● **MATERIAL TO PROCESS**
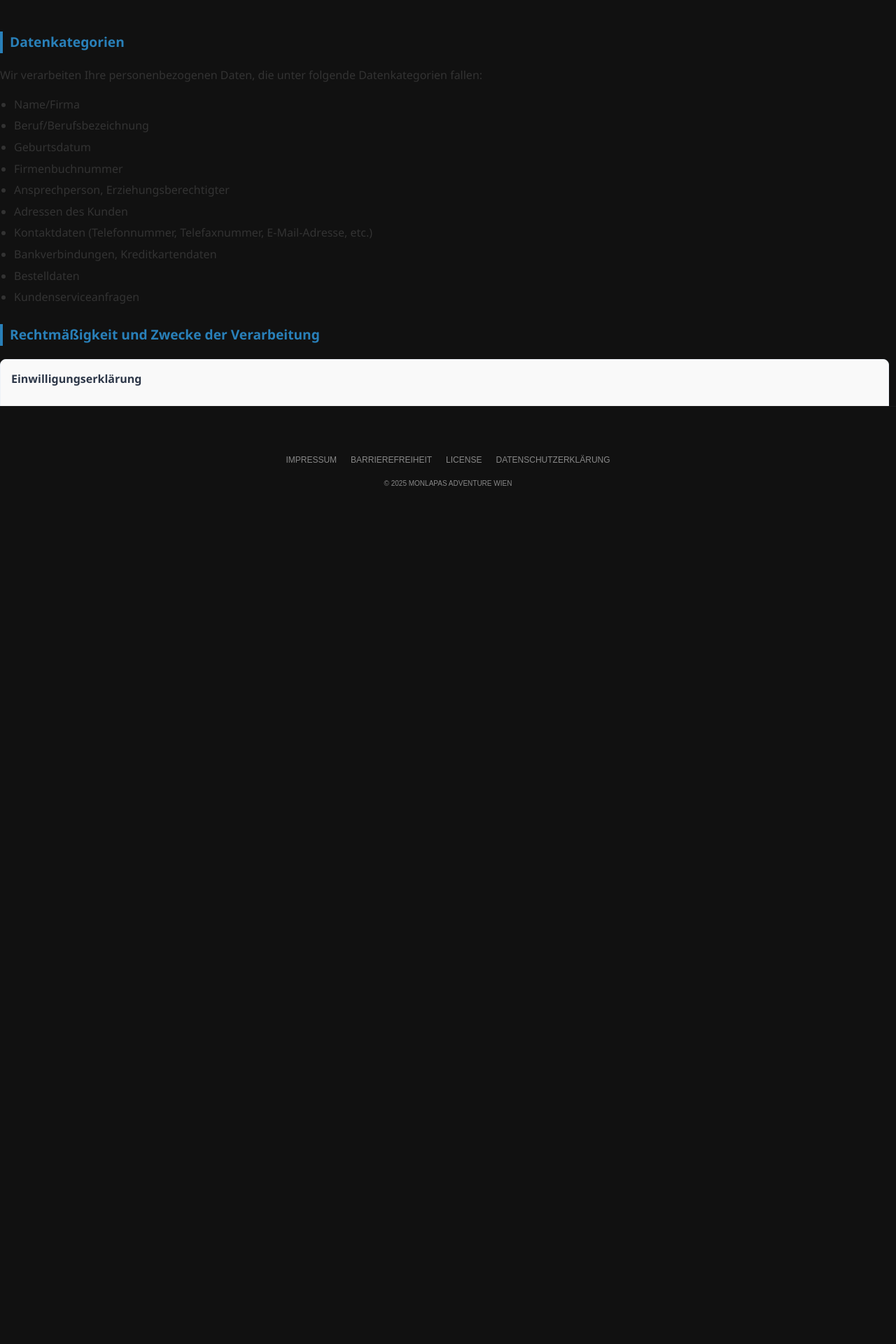
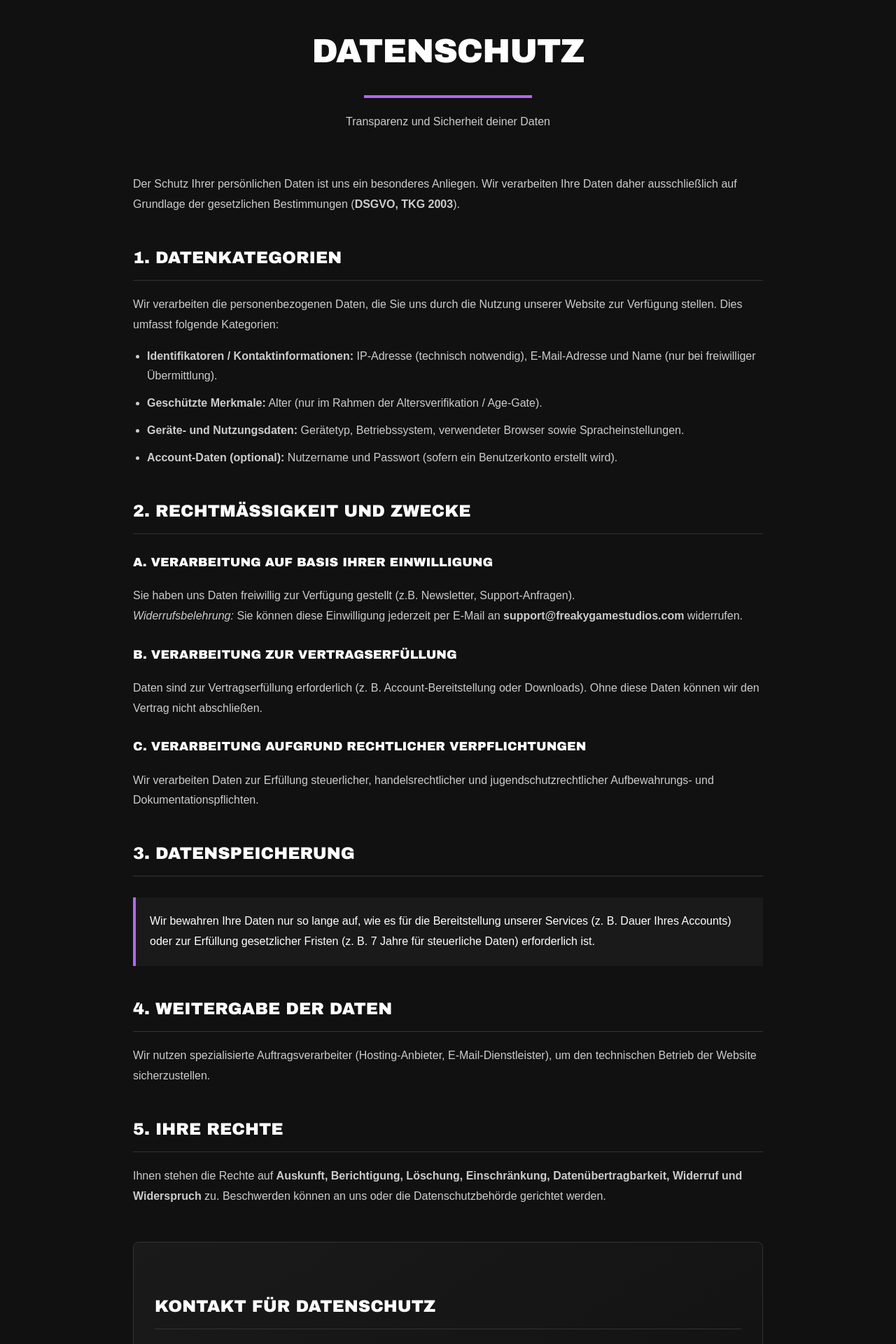
Before and after one commit to stfn123123/stfn123123.github.io, an Angular app: page /privacy-notice in a window 1280 px wide. Shown: the part 140-2060 px from the top of the page at 70% size. Before the commit the page ends 886 px from the top, so only its background shows below. Built offline with nearby package versions, Linux system fonts and the light colour scheme.

Commit message:
privacy notice finished

```diff
--- a/src/app/app.html
+++ b/src/app/app.html
@@ -24,7 +24,7 @@
   /* Styling für das gesplittete Logo */
   .logo-container {
     color: #ffffff;
-    font-size: 18px;
+    font-size: 20px;
     letter-spacing: 0.5px;
     text-transform: uppercase;
     font-weight: 900;
@@ -78,7 +78,7 @@
     color: var(--text-white);
     text-decoration: none;
     text-transform: uppercase;
-    font-size: 14px;
+    font-size: 18px;
     font-weight: 900;
     transition: opacity 0.2s, color 0.2s;
   }
@@ -99,7 +99,7 @@
     padding: 12px 35px;
 
     font-family: 'Arial Black', sans-serif;
-    font-size: 14px;
+    font-size: 18px;
     font-weight: 900;
     text-transform: uppercase;
     cursor: pointer;
@@ -133,7 +133,7 @@
   .footer-nav a {
     color: #888;
     text-decoration: none;
-    font-size: 12px;
+    font-size: 18px;
     text-transform: uppercase;
     font-family: Arial, sans-serif;
   }
@@ -144,7 +144,7 @@
 
   .copyright {
     color: #888;
-    font-size: 10px;
+    font-size: 16px;
     text-transform: uppercase;
     font-family: Arial, sans-serif;
   }
@@ -179,15 +179,8 @@
       <li><a routerLink="/impressum">Impressum</a></li>
       <li><a routerLink="/barrierefreiheit">Barrierefreiheit</a></li>
       <li><a routerLink="/license">License</a></li>
-      <li><a href="javascript:void(0)" (click)="privacyModal.showModal()">Datenschutzerklärung</a></li>
+      <li><a routerLink="/privacy-notice">Datenschutzerklärung</a></li>
     </ul>
   </nav>
   <div class="copyright">© 2025 Monlapas Adventure Wien</div>
 </footer>
-
-<dialog #privacyModal>
-  <div style="padding: 20px; background: #111; color: white;">
-    <app-privacy-notice></app-privacy-notice>
-    <button (click)="privacyModal.close()" class="buy-btn" style="width: 100%; margin: 20px 0 0 0;">Schließen</button>
-  </div>
-</dialog>
--- a/src/app/app.ts
+++ b/src/app/app.ts
@@ -1,12 +1,11 @@
 import { Component, signal } from '@angular/core';
 import {RouterLink, RouterLinkActive, RouterOutlet} from '@angular/router';
-import {PrivacyNotice} from './privacy-notice/privacy-notice';
 import {NgOptimizedImage} from '@angular/common';
 
 
 @Component({
   selector: 'app-root',
-  imports: [RouterOutlet, RouterLink, PrivacyNotice, RouterLinkActive],
+  imports: [RouterOutlet, RouterLink, RouterLinkActive],
   templateUrl: './app.html',
   styleUrl: './app.css'
 
--- a/src/app/privacy-notice/privacy-notice.html
+++ b/src/app/privacy-notice/privacy-notice.html
@@ -1,77 +1,175 @@
-<div class="privacy-container">
-  <header class="modal-header">
-    <h2>Datenschutzerklärung</h2>
+<style>
+  .legal-container {
+    max-width: 900px;
+    margin: 0 auto;
+    padding: 80px 20px;
+    font-family: 'Arial', sans-serif;
+    color: #cccccc;
+    line-height: 1.8;
+  }
+
+  .legal-header {
+    text-align: center;
+    margin-bottom: 60px;
+  }
+
+  .legal-header h1 {
+    font-family: 'Arial Black', sans-serif;
+    font-size: 3rem;
+    text-transform: uppercase;
+    color: #ffffff;
+    margin: 0;
+    letter-spacing: -1px;
+  }
+
+  .accent-line {
+    width: 240px;
+    height: 4px;
+    margin: 20px auto;
+    background-color: #b267f6;
+  }
+
+  h2 {
+    font-family: 'Arial Black', sans-serif;
+    color: #ffffff;
+    text-transform: uppercase;
+    font-size: 1.5rem;
+    margin-top: 40px;
+    margin-bottom: 20px;
+    border-bottom: 1px solid #333;
+    padding-bottom: 10px;
+  }
+
+  h3 {
+    font-family: 'Arial Black', sans-serif;
+    color: #ffffff;
+    font-size: 1.1rem;
+    margin-top: 25px;
+    text-transform: uppercase;
+  }
+
+  .status-box {
+    background-color: #1a1a1a;
+    border-left: 4px solid #b267f6;
+    padding: 20px;
+    margin: 30px 0;
+    color: #ffffff;
+  }
+
+  .highlight {
+    font-weight: bold;
+  }
+
+  .contact-section {
+    background: linear-gradient(145deg, #1a1a1a, #111111);
+    border: 1px solid #333;
+    padding: 30px;
+    border-radius: 8px;
+    margin-top: 50px;
+  }
+
+  .footer-note {
+    font-size: 1.0rem;
+    color: #888888;
+    margin-top: 60px;
+    text-align: center;
+    border-top: 1px solid #222;
+    padding-top: 20px;
+  }
+
+  a {
+    color: #b267f6;
+    text-decoration: none;
+  }
+
+  a:hover {
+    text-decoration: underline;
+  }
+
+  ul {
+    padding-left: 20px;
+  }
+
+  li {
+    margin-bottom: 10px;
+  }
+</style>
+
+<div class="legal-container">
+  <header class="legal-header">
+    <h1>Datenschutz</h1>
+    <div class="accent-line"></div>
+    <p>Transparenz und Sicherheit deiner Daten</p>
   </header>
 
-  <div class="modal-body">
   <section>
-      <h3>Datenkategorien</h3>
-      <p>Wir verarbeiten Ihre personenbezogenen Daten, die unter folgende Datenkategorien fallen:</p>
+    <p>
+      Der Schutz Ihrer persönlichen Daten ist uns ein besonderes Anliegen. Wir verarbeiten Ihre Daten daher ausschließlich auf Grundlage der gesetzlichen Bestimmungen (<span class="highlight">DSGVO, TKG 2003</span>).
+    </p>
+  </section>
+
+  <section>
+    <h2>1. Datenkategorien</h2>
+    <p>Wir verarbeiten die personenbezogenen Daten, die Sie uns durch die Nutzung unserer Website zur Verfügung stellen. Dies umfasst folgende Kategorien:</p>
     <ul>
-        <li>Name/Firma</li>
-        <li>Beruf/Berufsbezeichnung</li>
-        <li>Geburtsdatum</li>
-        <li>Firmenbuchnummer</li>
-        <li>Ansprechperson, Erziehungsberechtigter</li>
-        <li>Adressen des Kunden</li>
-        <li>Kontaktdaten (Telefonnummer, Telefaxnummer, E-Mail-Adresse, etc.)</li>
-        <li>Bankverbindungen, Kreditkartendaten</li>
-        <li>Bestelldaten</li>
-        <li>Kundenserviceanfragen</li>
+      <li><span class="highlight">Identifikatoren / Kontaktinformationen:</span> IP-Adresse (technisch notwendig), E-Mail-Adresse und Name (nur bei freiwilliger Übermittlung).</li>
+      <li><span class="highlight">Geschützte Merkmale:</span> Alter (nur im Rahmen der Altersverifikation / Age-Gate).</li>
+      <li><span class="highlight">Geräte- und Nutzungsdaten:</span> Gerätetyp, Betriebssystem, verwendeter Browser sowie Spracheinstellungen.</li>
+      <li><span class="highlight">Account-Daten (optional):</span> Nutzername und Passwort (sofern ein Benutzerkonto erstellt wird).</li>
     </ul>
   </section>
 
   <section>
-      <h3>Rechtmäßigkeit und Zwecke der Verarbeitung</h3>
-      <div class="legal-basis">
-        <h4>Einwilligungserklärung</h4>
-        <p>Sie haben uns Daten über sich freiwillig zur Verfügung gestellt und wir verarbeiten diese auf Grundlage Ihrer Einwilligung zum Zwecke des Hinweises auf die zum Kunden bestehende oder vormalige Geschäftsbeziehung (Referenzhinweis).</p>
-        <p class="note">Ein Widerruf hat zur Folge, dass wir Ihre Daten ab diesem Zeitpunkt nicht mehr verarbeiten. Wenden Sie sich hierfür direkt an mich.</p>
-      </div>
+    <h2>2. Rechtmäßigkeit und Zwecke</h2>
 
-      <div class="legal-basis">
-        <h4>Vertragserfüllung</h4>
-        <p>Die bereitgestellten Daten sind zur Vertragserfüllung bzw. Durchführung vorvertraglicher Maßnahmen erforderlich. Ohne diese Daten können wir den Vertrag nicht abschließen.</p>
-      </div>
+    <h3>A. Verarbeitung auf Basis Ihrer Einwilligung</h3>
+    <p>Sie haben uns Daten freiwillig zur Verfügung gestellt (z.B. Newsletter, Support-Anfragen).
+      <br><em>Widerrufsbelehrung:</em> Sie können diese Einwilligung jederzeit per E-Mail an <span class="highlight">support@freakygamestudios.com</span> widerrufen.
+    </p>
 
-      <div class="legal-basis">
-        <h4>Rechtliche Verpflichtung</h4>
-        <p>Wir verarbeiten Daten aufgrund gesetzlicher Verpflichtungen zur ordnungsgemäßen Buchführung sowie zur Erfüllung von Nachweispflichten gegenüber Versicherungsanstalten (z.B. Unfallversicherung).</p>
-      </div>
+    <h3>B. Verarbeitung zur Vertragserfüllung</h3>
+    <p>Daten sind zur Vertragserfüllung erforderlich (z. B. Account-Bereitstellung oder Downloads). Ohne diese Daten können wir den Vertrag nicht abschließen.</p>
 
-      <div class="legal-basis">
-        <h4>Berechtigtes Interesse</h4>
-        <p>Unser Interesse besteht in einer effizienten Kundenbetreuung, Dokumentation von Trainingsfortschritten und Information über Terminänderungen.</p>
+    <h3>C. Verarbeitung aufgrund rechtlicher Verpflichtungen</h3>
+    <p>Wir verarbeiten Daten zur Erfüllung steuerlicher, handelsrechtlicher und jugendschutzrechtlicher Aufbewahrungs- und Dokumentationspflichten.</p>
+  </section>
+
+  <section>
+    <h2>3. Datenspeicherung</h2>
+    <div class="status-box">
+      Wir bewahren Ihre Daten nur so lange auf, wie es für die Bereitstellung unserer Services (z. B. Dauer Ihres Accounts) oder zur Erfüllung gesetzlicher Fristen (z. B. 7 Jahre für steuerliche Daten) erforderlich ist.
     </div>
   </section>
 
   <section>
-      <h3>Speicherdauer</h3>
-      <p>Wir speichern Ihre Daten für die Dauer der aufrechten Geschäftsbeziehung sowie darüber hinaus gemäß den gesetzlichen Aufbewahrungsfristen (7 Jahre gemäß BAO).</p>
+    <h2>4. Weitergabe der Daten</h2>
+    <p>Wir nutzen spezialisierte Auftragsverarbeiter (Hosting-Anbieter, E-Mail-Dienstleister), um den technischen Betrieb der Website sicherzustellen.</p>
   </section>
 
   <section>
-      <h3>Weitergabe der Daten</h3>
-      <p>Wir geben Daten an folgende Kategorien weiter:</p>
-      <ul class="recipient-list">
-        <li><strong>Steuerberatung:</strong> Buchführung & Jahresabschluss</li>
-        <li><strong>Banken:</strong> Zahlungsabwicklung</li>
-        <li><strong>Versicherungen:</strong> Unfallmeldungen im Anlassfall</li>
-        <li><strong>IT-Dienstleister:</strong> Hosting & Websitebetrieb</li>
-      </ul>
+    <h2>5. Ihre Rechte</h2>
+    <p>
+      Ihnen stehen die Rechte auf <span class="highlight">Auskunft, Berichtigung, Löschung, Einschränkung, Datenübertragbarkeit, Widerruf und Widerspruch</span> zu. Beschwerden können an uns oder die Datenschutzbehörde gerichtet werden.
+    </p>
   </section>
 
-    <section class="contact-box">
-      <h3>Kontakt & Aufsichtsbehörde</h3>
-      <p><strong>Stefan Wagentristl</strong><br>
-        Adresse in Wien, 1100 Wien<br>
-        Telefon: +43 67 67 67 67<br>
-        E-Mail: stefan.wagentristl@email.at</p>
+  <section class="contact-section">
+    <h2>Kontakt für Datenschutz</h2>
+    <p>
+      <strong>Freaky Game Studios</strong><br>
+      E-Mail: <a href="mailto:support@freakygamestudios.com">support@freakygamestudios.com</a><br>
+      Datenschutzbeauftragter erreichbar unter derselben Adresse.
+    </p>
+    <hr style="border: 0; border-top: 1px solid #333; margin: 20px 0;">
+    <p>
+      <strong>Zuständige Aufsichtsbehörde:</strong><br>
+      Österreichische Datenschutzbehörde<br>
+      Barichgasse 40-42, 1030 Wien | Web: <a href="http://www.dsb.gv.at/" target="_blank">www.dsb.gv.at</a>
+    </p>
+  </section>
 
-      <p class="info-text">Ein separater Datenschutzbeauftragter ist nicht bestellt.</p>
-
-      <h4>Rechtsbehelfsbelehrung</h4>
-      <p>Ihnen stehen die Rechte auf Auskunft, Berichtigung, Löschung und Widerspruch zu. Beschwerden richten Sie bitte an die Österreichische Datenschutzbehörde (Barichgasse 40-42, 1030 Wien).</p>
-    </section>
+  <footer class="footer-note">
+    Stand: November 2025<br>
+    Quelle der Vorlage: https://share.google/rK9FFaKbVWQTqKumA
+  </footer>
 </div>
-</div>
```
Lines whose indentation alone changed are shown as unchanged.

● **WORK ORDER**
Go through the material and copy each line in which the word "padding" occurs.

● **ANSWER TO THIS EXERCISE**
     padding: 12px 35px;
-  <div style="padding: 20px; background: #111; color: white;">
+    padding: 80px 20px;
+    padding-bottom: 10px;
+    padding: 20px;
+    padding: 30px;
+    padding-top: 20px;
+    padding-left: 20px;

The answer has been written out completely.